Publication Type: Peer Reviewed Journal
Publication Acceptance Date: 10/28/2015
Publication Date: 11/7/2015
Citation: Williams, M.M. II 2015. Relationships among phenotypic traits of sweet corn and tolerance to crowding stress. Field Crops Research. 185:45-50.
Interpretive Summary: Corn yield gains over the last century have been driven in part by genetic improvement in the plant’s ability to maintain individual plant yield at ever higher populations (i.e. crowding stress tolerance). Although sweet corn hybrids vary widely in response to populations, mechanisms of CST are unknown. In this work, we wanted to know if crop traits, individually or in combination, relate to CST. We found two groups of traits relate to CST, specifically a ‘source-sink relations’ factor and a ‘photosynthetic capacity’ factor. The impact of this work is two-fold: 1) new knowledge of the underlying mechanisms involved in CST, and 2) sweet corn breeders can now target certain plant traits for CST improvement.

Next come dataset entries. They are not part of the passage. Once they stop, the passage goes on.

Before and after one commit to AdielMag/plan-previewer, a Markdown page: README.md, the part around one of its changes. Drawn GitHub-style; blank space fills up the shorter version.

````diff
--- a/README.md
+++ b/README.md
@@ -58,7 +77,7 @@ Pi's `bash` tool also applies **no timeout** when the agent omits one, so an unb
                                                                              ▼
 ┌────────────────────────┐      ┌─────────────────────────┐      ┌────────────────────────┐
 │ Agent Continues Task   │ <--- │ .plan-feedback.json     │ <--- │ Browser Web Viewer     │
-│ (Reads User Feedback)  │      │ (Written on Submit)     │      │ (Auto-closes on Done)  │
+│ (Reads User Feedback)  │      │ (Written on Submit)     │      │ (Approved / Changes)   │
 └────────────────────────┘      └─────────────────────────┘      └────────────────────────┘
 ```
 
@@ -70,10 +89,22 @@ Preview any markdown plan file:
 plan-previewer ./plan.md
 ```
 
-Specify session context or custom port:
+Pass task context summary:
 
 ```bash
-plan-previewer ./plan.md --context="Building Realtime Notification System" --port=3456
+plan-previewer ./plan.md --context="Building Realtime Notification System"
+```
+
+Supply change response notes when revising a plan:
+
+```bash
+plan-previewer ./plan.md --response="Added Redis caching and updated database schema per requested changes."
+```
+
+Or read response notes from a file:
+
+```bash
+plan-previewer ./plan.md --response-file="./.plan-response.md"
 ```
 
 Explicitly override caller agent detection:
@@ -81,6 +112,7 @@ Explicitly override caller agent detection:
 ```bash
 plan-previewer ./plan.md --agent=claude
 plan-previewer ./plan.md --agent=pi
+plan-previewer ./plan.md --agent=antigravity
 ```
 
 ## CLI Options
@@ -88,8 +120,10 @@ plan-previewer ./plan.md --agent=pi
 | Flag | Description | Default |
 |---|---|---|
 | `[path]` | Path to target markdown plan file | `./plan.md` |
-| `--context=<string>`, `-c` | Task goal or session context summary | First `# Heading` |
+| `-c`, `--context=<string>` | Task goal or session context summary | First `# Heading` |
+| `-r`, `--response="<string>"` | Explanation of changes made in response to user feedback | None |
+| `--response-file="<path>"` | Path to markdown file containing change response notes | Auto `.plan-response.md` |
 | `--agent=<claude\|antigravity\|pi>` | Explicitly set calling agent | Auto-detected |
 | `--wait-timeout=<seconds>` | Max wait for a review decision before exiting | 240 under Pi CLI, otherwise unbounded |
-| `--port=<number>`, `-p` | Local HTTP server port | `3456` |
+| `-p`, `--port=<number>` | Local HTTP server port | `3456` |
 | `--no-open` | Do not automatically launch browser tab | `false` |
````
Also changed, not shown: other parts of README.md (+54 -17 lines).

Technical Abstract: Crowding stress tolerance is defined as the extent to which the crop maintains yield per unit area as plant population density increases beyond standard levels. Sweet corn (Zea mays L.) hybrids grown for processing vary widely in tolerance to crowding stress; however, the mechanisms involved in crowding stress tolerance are unknown. The objective of the study was to determine the extent to which crop traits, individually and in combination, relate to crowding stress tolerance in processing sweet corn. Twenty-six modern shrunken-2 processing hybrids from eight sources were grown under conditions of crowding stress (i.e. 72,000 plants ha-1) over a three-year period. Seventeen crop traits measured from emergence to harvest were related to four measures of crowding stress tolerance, including ear mass, recovery, case production, and gross profit margin. Of individual crop traits, kernel mass plant-1 was among the best predictors of crowding stress tolerance in processing sweet corn, as long as sweet corn lines were grown at a uniformly high plant population. Two categories of traits related to crowding stress tolerance in sweet corn, including a ‘source-sink relationship’ factor and a ‘photosynthetic capacity’ factor. Factor regression showed the combination of traits loading into the source-sink relationship factor was positively related to ear mass, case production, and gross profit margin. This research points to the underlying mechanisms involved in crowding stress tolerance in processing sweet corn.